◆ **Dataset records**
....................
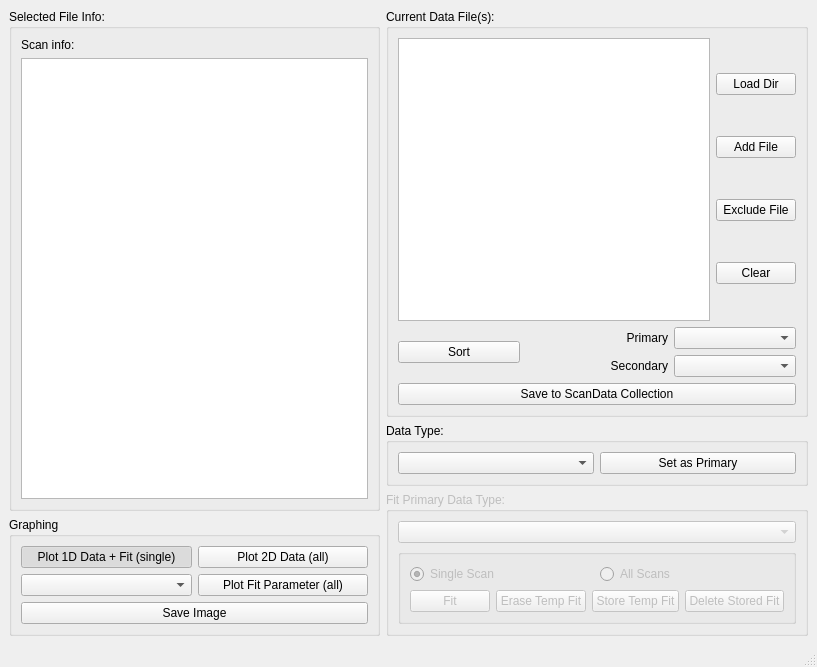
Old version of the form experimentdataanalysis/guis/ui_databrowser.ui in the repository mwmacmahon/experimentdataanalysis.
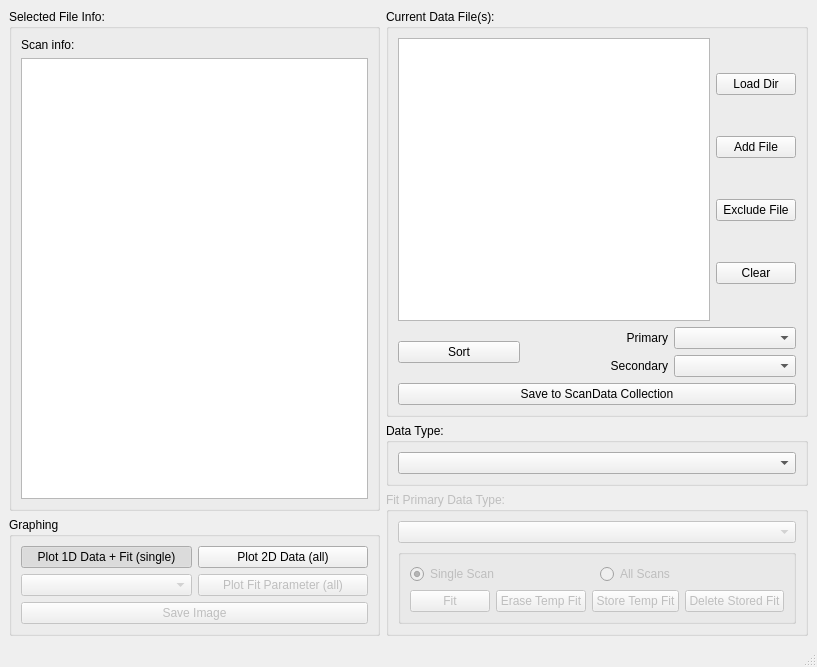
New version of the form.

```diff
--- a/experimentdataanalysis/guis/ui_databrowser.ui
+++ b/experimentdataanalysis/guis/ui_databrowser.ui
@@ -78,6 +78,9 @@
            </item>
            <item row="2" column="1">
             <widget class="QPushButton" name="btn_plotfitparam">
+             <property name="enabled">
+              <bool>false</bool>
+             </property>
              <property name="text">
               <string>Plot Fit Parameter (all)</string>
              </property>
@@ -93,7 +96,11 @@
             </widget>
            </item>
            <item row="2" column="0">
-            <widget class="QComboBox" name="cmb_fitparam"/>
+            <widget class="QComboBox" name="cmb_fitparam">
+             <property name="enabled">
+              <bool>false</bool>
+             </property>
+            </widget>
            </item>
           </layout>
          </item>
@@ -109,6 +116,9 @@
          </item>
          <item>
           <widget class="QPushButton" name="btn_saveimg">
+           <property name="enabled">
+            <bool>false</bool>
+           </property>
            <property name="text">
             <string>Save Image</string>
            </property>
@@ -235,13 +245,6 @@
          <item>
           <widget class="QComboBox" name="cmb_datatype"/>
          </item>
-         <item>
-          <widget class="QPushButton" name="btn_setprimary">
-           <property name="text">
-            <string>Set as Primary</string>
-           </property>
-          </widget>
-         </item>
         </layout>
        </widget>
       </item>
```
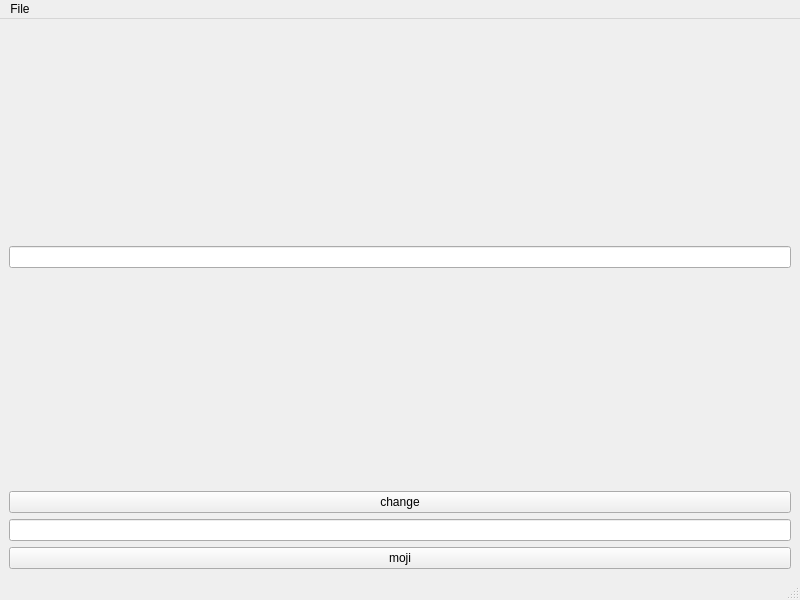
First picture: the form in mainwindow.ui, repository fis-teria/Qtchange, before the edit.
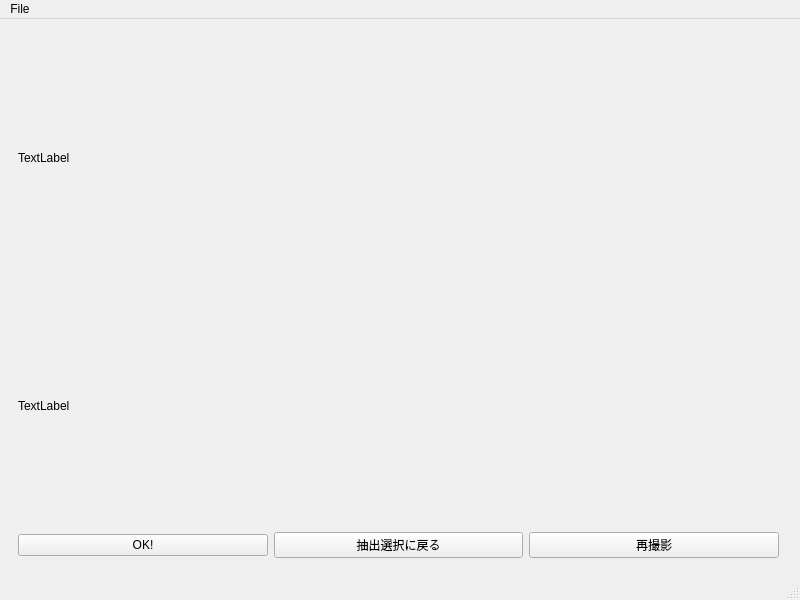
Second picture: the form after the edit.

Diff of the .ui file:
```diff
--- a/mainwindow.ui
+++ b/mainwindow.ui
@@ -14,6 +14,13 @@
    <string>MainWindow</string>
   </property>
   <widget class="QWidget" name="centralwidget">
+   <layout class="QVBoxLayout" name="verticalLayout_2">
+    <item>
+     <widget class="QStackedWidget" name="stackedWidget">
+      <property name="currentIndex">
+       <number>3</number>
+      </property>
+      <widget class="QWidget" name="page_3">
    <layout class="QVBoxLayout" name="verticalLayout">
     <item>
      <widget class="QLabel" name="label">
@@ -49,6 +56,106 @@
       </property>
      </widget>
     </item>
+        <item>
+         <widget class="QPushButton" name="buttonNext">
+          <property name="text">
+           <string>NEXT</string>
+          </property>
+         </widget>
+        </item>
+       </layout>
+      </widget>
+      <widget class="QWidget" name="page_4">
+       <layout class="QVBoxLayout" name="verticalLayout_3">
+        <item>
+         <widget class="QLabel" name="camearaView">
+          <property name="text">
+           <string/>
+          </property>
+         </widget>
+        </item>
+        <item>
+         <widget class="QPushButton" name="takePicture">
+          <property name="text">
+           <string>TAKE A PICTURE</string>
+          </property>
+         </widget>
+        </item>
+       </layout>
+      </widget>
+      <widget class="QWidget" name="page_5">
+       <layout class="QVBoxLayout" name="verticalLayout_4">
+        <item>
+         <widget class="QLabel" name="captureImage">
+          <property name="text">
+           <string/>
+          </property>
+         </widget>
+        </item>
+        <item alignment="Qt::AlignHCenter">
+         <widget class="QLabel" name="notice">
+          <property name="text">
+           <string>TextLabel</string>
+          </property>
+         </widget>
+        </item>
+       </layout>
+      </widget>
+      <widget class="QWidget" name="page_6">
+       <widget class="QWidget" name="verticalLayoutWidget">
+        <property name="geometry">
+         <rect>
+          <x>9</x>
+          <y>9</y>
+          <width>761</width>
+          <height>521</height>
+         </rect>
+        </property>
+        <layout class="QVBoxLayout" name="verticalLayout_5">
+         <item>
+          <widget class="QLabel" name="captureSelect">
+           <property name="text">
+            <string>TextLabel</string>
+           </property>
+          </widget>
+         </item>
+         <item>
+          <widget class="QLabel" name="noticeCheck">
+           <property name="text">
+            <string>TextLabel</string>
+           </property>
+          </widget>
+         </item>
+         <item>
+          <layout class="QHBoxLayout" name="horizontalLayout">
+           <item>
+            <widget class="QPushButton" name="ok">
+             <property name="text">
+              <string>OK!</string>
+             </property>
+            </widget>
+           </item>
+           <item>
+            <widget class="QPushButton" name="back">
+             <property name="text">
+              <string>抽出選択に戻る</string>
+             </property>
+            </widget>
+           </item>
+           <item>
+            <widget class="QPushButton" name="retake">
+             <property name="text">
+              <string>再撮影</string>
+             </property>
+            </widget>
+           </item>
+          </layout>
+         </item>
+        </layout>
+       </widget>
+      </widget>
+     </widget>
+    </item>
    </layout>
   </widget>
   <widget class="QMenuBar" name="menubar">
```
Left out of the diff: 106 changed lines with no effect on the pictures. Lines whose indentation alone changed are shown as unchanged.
....................
Pull every line containing the word "experimentdataanalysis" out of the material and copy it.

◆ **Result of the task**
Old version of the form experimentdataanalysis/guis/ui_databrowser.ui in the repository mwmacmahon/experimentdataanalysis.
--- a/experimentdataanalysis/guis/ui_databrowser.ui
+++ b/experimentdataanalysis/guis/ui_databrowser.ui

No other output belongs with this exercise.